Problem description | Give the listing again word for word. Skip the pictures.

Dataset excerpts |
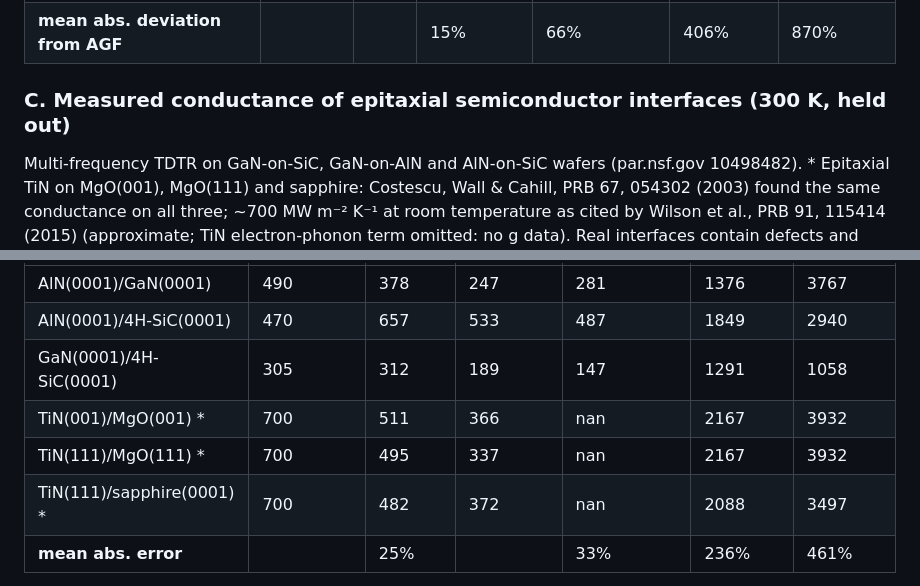
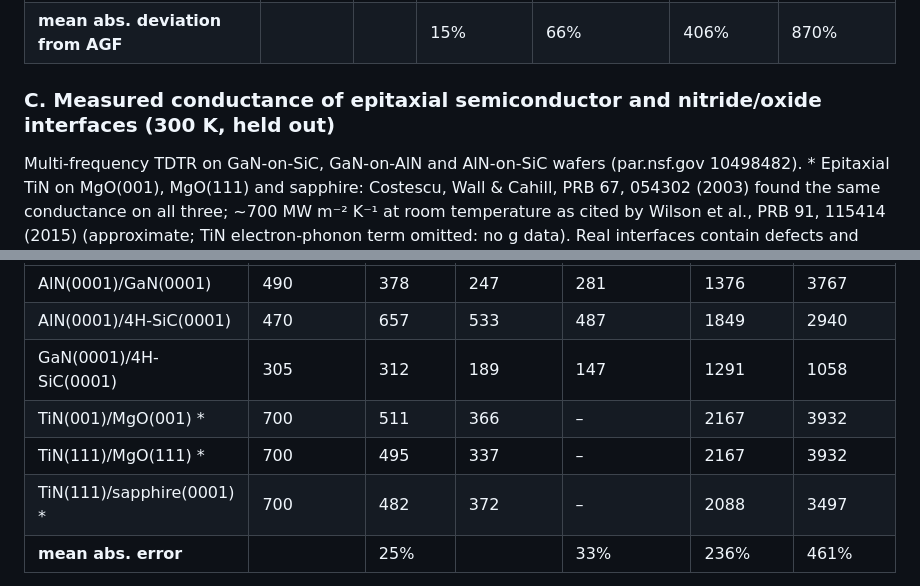
Before and after one commit to anshM123/DiscoveredMaterials, a Markdown page: tbc/results/summary.md, 2 parts joined by grey strips. Rendered like a GitHub page.

```diff
--- a/tbc/results/summary.md
+++ b/tbc/results/summary.md
@@ -25,7 +25,7 @@ The AGF tier (`agf.py`, `tbc.py --agf`) is the reference for perfect coherent in
 | Si(100)/Ge(100) | -5.2% | **126** | 135 (+8%) | 204 (+62%) | 547 (+335%) | 2086 (+1560%) |
 | **mean abs. deviation from AGF** | | | 15% | 66% | 406% | 870% |
 
-### C. Measured conductance of epitaxial semiconductor interfaces (300 K, held out)
+### C. Measured conductance of epitaxial semiconductor and nitride/oxide interfaces (300 K, held out)
 
 Multi-frequency TDTR on GaN-on-SiC, GaN-on-AlN and AlN-on-SiC wafers (par.nsf.gov 10498482). * Epitaxial TiN on MgO(001), MgO(111) and sapphire: Costescu, Wall & Cahill, PRB 67, 054302 (2003) found the same conductance on all three; ~700 MW m⁻² K⁻¹ at room temperature as cited by Wilson et al., PRB 91, 115414 (2015) (approximate; TiN electron-phonon term omitted: no g data). Real interfaces contain defects and anharmonic transport; harmonic AGF is a perfect-interface reference.
 
@@ -34,7 +34,7 @@ Multi-frequency TDTR on GaN-on-SiC, GaN-on-AlN and AlN-on-SiC wafers (par.nsf.go
 | AlN(0001)/GaN(0001) | 490 | 378 | 247 | 281 | 1376 | 3767 |
 | AlN(0001)/4H-SiC(0001) | 470 | 657 | 533 | 487 | 1849 | 2940 |
 | GaN(0001)/4H-SiC(0001) | 305 | 312 | 189 | 147 | 1291 | 1058 |
-| TiN(001)/MgO(001) * | 700 | 511 | 366 | nan | 2167 | 3932 |
-| TiN(111)/MgO(111) * | 700 | 495 | 337 | nan | 2167 | 3932 |
-| TiN(111)/sapphire(0001) * | 700 | 482 | 372 | nan | 2088 | 3497 |
+| TiN(001)/MgO(001) * | 700 | 511 | 366 | – | 2167 | 3932 |
+| TiN(111)/MgO(111) * | 700 | 495 | 337 | – | 2167 | 3932 |
+| TiN(111)/sapphire(0001) * | 700 | 482 | 372 | – | 2088 | 3497 |
 | **mean abs. error** | | 25% | | 33% | 236% | 461% |
```
Also changed, not shown: other parts of tbc/results/summary.md (+4 -0 lines), tbc/README.md (+13 -7 lines), tbc/results/parity.png (added), 1 other file.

Exercise output |
Before and after one commit to anshM123/DiscoveredMaterials, a Markdown page: tbc/results/summary.md, 2 parts joined by grey strips. Rendered like a GitHub page.

```diff
--- a/tbc/results/summary.md
+++ b/tbc/results/summary.md
@@ -25,7 +25,7 @@ The AGF tier (`agf.py`, `tbc.py --agf`) is the reference for perfect coherent in
 | Si(100)/Ge(100) | -5.2% | **126** | 135 (+8%) | 204 (+62%) | 547 (+335%) | 2086 (+1560%) |
 | **mean abs. deviation from AGF** | | | 15% | 66% | 406% | 870% |
 
-### C. Measured conductance of epitaxial semiconductor interfaces (300 K, held out)
+### C. Measured conductance of epitaxial semiconductor and nitride/oxide interfaces (300 K, held out)
 
 Multi-frequency TDTR on GaN-on-SiC, GaN-on-AlN and AlN-on-SiC wafers (par.nsf.gov 10498482). * Epitaxial TiN on MgO(001), MgO(111) and sapphire: Costescu, Wall & Cahill, PRB 67, 054302 (2003) found the same conductance on all three; ~700 MW m⁻² K⁻¹ at room temperature as cited by Wilson et al., PRB 91, 115414 (2015) (approximate; TiN electron-phonon term omitted: no g data). Real interfaces contain defects and anharmonic transport; harmonic AGF is a perfect-interface reference.
 
@@ -34,7 +34,7 @@ Multi-frequency TDTR on GaN-on-SiC, GaN-on-AlN and AlN-on-SiC wafers (par.nsf.go
 | AlN(0001)/GaN(0001) | 490 | 378 | 247 | 281 | 1376 | 3767 |
 | AlN(0001)/4H-SiC(0001) | 470 | 657 | 533 | 487 | 1849 | 2940 |
 | GaN(0001)/4H-SiC(0001) | 305 | 312 | 189 | 147 | 1291 | 1058 |
-| TiN(001)/MgO(001) * | 700 | 511 | 366 | nan | 2167 | 3932 |
-| TiN(111)/MgO(111) * | 700 | 495 | 337 | nan | 2167 | 3932 |
-| TiN(111)/sapphire(0001) * | 700 | 482 | 372 | nan | 2088 | 3497 |
+| TiN(001)/MgO(001) * | 700 | 511 | 366 | – | 2167 | 3932 |
+| TiN(111)/MgO(111) * | 700 | 495 | 337 | – | 2167 | 3932 |
+| TiN(111)/sapphire(0001) * | 700 | 482 | 372 | – | 2088 | 3497 |
 | **mean abs. error** | | 25% | | 33% | 236% | 461% |
```
Also changed, not shown: other parts of tbc/results/summary.md (+4 -0 lines), tbc/README.md (+13 -7 lines), tbc/results/parity.png (added), 1 other file.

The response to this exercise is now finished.